### [What to work on]
Reproduce the entries that follow exactly. No picture should appear in the result.

(Change listing data)
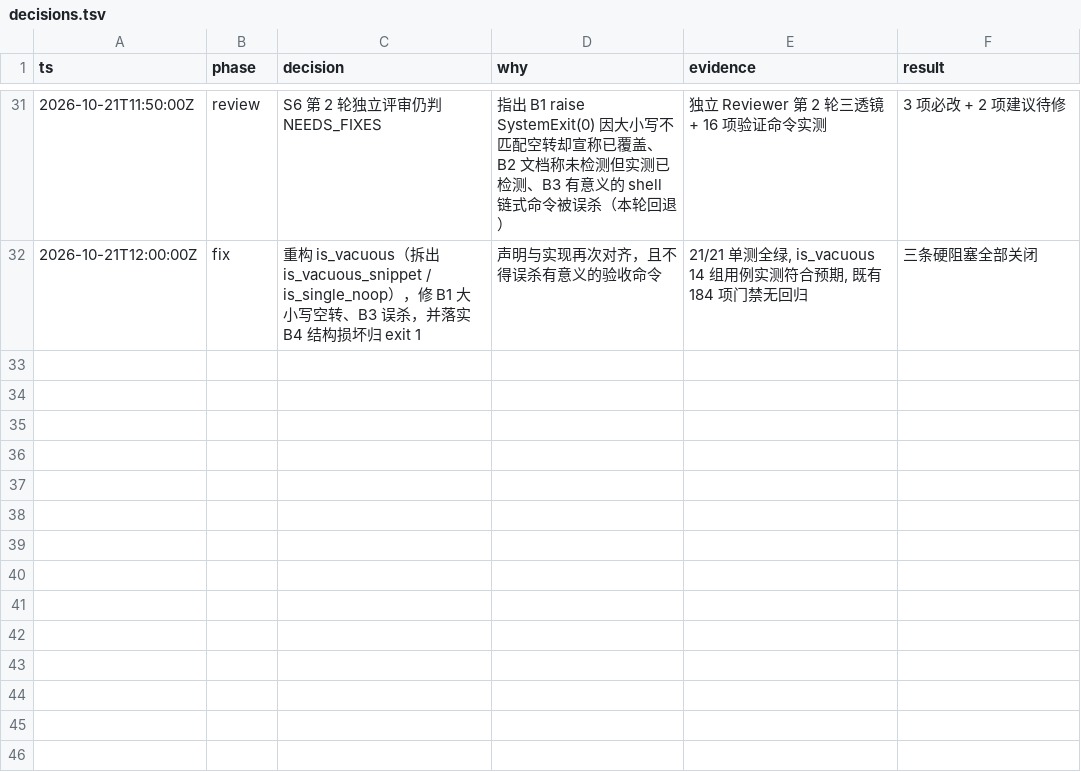
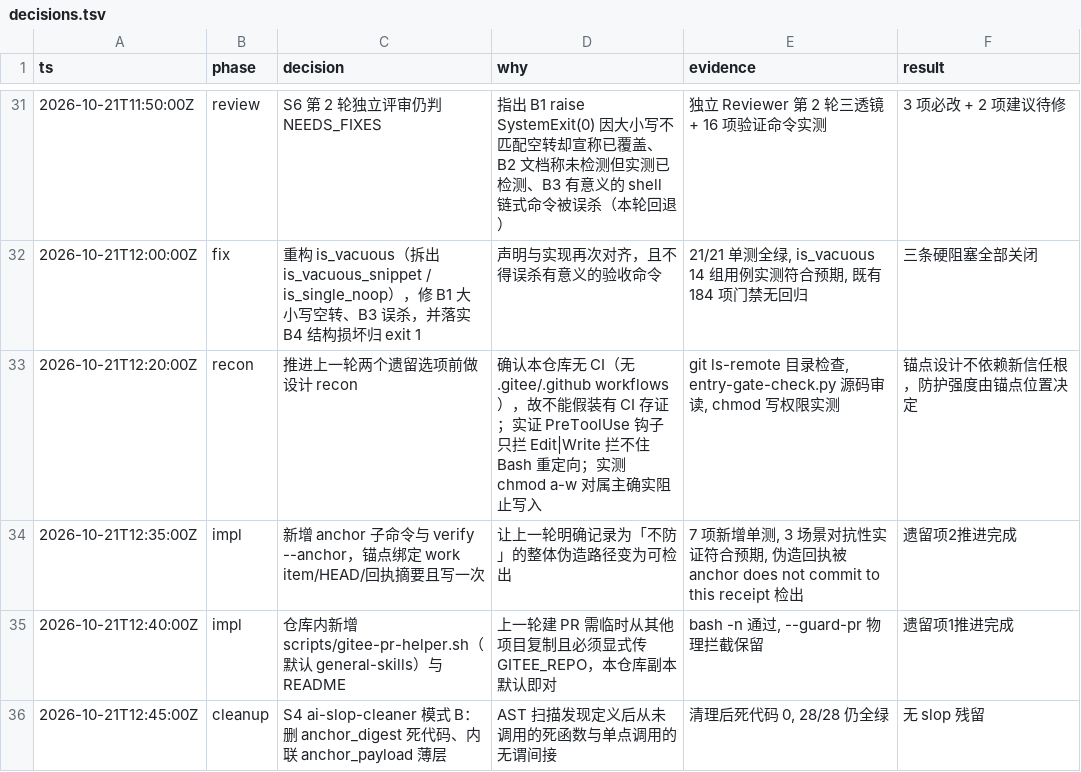
Before and after one commit to allinai0506/universal-skills, a TSV file: decisions.tsv, drawn as a sheet; only a part is shown, gaps mark what is left out; the diff names each change by its address in the sheet, - before the commit and + after, or states it on an @@ line.

```diff
--- a/decisions.tsv
+++ b/decisions.tsv
+row 33: 2026-10-21T12:20:00Z | recon | 推进上一轮两个遗留选项前做设计 recon | 确认本仓库无 CI（无 .gitee/.github workflows），故不能假装有 CI 存证；实证 PreToolUse 钩子只拦 Edit|Write 拦不住 Bash 重定向；实测 chmod a-w 对属主确实阻止写入 | git ls-remote 目录检查, entry-gate-check.py 源码审读, chmod 写权限实测 | 锚点设计不依赖新信任根，防护强度由锚点位置决定
+row 34: 2026-10-21T12:35:00Z | impl | 新增 anchor 子命令与 verify --anchor，锚点绑定 work item/HEAD/回执摘要且写一次 | 让上一轮明确记录为「不防」的整体伪造路径变为可检出 | 7 项新增单测, 3 场景对抗性实证符合预期, 伪造回执被 anchor does not commit to this receipt 检出 | 遗留项2推进完成
+row 35: 2026-10-21T12:40:00Z | impl | 仓库内新增 scripts/gitee-pr-helper.sh（默认 general-skills）与 README | 上一轮建 PR 需临时从其他项目复制且必须显式传 GITEE_REPO，本仓库副本默认即对 | bash -n 通过, --guard-pr 物理拦截保留 | 遗留项1推进完成
+row 36: 2026-10-21T12:45:00Z | cleanup | S4 ai-slop-cleaner 模式 B：删 anchor_digest 死代码、内联 anchor_payload 薄层 | AST 扫描发现定义后从未调用的死函数与单点调用的无谓间接 | 清理后死代码 0, 28/28 仍全绿 | 无 slop 残留
```
Also changed, not shown: 8 other files.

### [Reply to the exercise]
Before and after one commit to allinai0506/universal-skills, a TSV file: decisions.tsv, drawn as a sheet; only a part is shown, gaps mark what is left out; the diff names each change by its address in the sheet, - before the commit and + after, or states it on an @@ line.

```diff
--- a/decisions.tsv
+++ b/decisions.tsv
+row 33: 2026-10-21T12:20:00Z | recon | 推进上一轮两个遗留选项前做设计 recon | 确认本仓库无 CI（无 .gitee/.github workflows），故不能假装有 CI 存证；实证 PreToolUse 钩子只拦 Edit|Write 拦不住 Bash 重定向；实测 chmod a-w 对属主确实阻止写入 | git ls-remote 目录检查, entry-gate-check.py 源码审读, chmod 写权限实测 | 锚点设计不依赖新信任根，防护强度由锚点位置决定
+row 34: 2026-10-21T12:35:00Z | impl | 新增 anchor 子命令与 verify --anchor，锚点绑定 work item/HEAD/回执摘要且写一次 | 让上一轮明确记录为「不防」的整体伪造路径变为可检出 | 7 项新增单测, 3 场景对抗性实证符合预期, 伪造回执被 anchor does not commit to this receipt 检出 | 遗留项2推进完成
+row 35: 2026-10-21T12:40:00Z | impl | 仓库内新增 scripts/gitee-pr-helper.sh（默认 general-skills）与 README | 上一轮建 PR 需临时从其他项目复制且必须显式传 GITEE_REPO，本仓库副本默认即对 | bash -n 通过, --guard-pr 物理拦截保留 | 遗留项1推进完成
+row 36: 2026-10-21T12:45:00Z | cleanup | S4 ai-slop-cleaner 模式 B：删 anchor_digest 死代码、内联 anchor_payload 薄层 | AST 扫描发现定义后从未调用的死函数与单点调用的无谓间接 | 清理后死代码 0, 28/28 仍全绿 | 无 slop 残留
```
Also changed, not shown: 8 other files.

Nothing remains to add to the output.